I need the number of lines in the data that include "tilde"; reply with that number alone.

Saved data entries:
○ ○ ○ ○
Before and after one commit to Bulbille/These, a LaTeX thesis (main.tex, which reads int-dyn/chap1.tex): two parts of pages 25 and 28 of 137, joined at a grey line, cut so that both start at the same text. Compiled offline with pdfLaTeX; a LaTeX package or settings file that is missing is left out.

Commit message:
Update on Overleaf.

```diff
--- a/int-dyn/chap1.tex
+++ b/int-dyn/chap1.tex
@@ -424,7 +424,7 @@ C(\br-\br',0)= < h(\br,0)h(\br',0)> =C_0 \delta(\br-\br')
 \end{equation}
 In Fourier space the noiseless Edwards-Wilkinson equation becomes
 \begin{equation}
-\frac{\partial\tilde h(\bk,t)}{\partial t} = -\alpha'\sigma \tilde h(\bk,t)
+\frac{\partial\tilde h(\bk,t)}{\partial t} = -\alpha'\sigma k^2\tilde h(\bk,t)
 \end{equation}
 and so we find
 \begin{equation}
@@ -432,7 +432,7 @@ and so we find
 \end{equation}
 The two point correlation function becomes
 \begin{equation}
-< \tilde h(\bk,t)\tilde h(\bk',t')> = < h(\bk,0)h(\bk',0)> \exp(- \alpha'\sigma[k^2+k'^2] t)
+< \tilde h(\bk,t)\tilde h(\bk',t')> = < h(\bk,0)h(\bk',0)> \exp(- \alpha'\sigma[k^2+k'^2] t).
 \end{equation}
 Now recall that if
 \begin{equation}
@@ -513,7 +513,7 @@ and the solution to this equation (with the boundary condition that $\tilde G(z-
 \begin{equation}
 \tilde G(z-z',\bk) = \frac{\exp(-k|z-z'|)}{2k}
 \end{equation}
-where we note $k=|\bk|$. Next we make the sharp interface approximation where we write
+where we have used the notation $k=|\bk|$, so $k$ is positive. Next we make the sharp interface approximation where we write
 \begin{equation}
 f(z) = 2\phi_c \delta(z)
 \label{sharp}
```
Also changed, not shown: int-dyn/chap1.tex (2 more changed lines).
○ ○ ○ ○
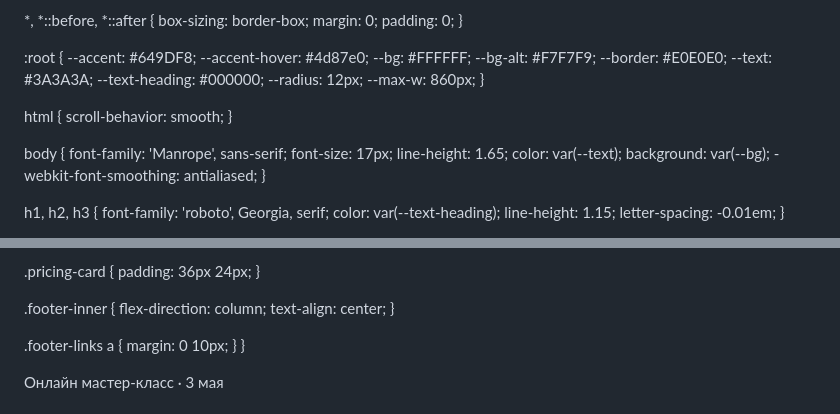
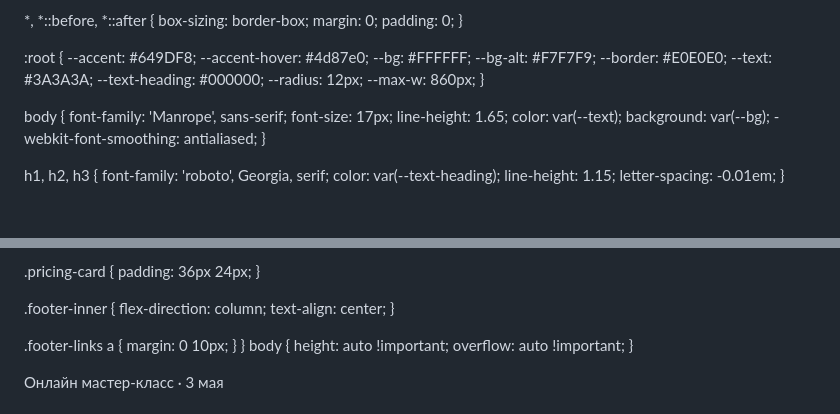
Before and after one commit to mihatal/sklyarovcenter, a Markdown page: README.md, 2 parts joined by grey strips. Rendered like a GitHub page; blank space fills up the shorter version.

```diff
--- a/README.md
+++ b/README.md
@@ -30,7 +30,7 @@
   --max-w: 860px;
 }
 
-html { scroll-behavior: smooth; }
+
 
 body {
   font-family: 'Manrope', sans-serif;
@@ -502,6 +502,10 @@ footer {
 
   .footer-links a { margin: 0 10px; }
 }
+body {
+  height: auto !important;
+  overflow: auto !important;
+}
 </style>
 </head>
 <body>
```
○ ○ ○ ○
## [ANSWER TO THE EXERCISE]
6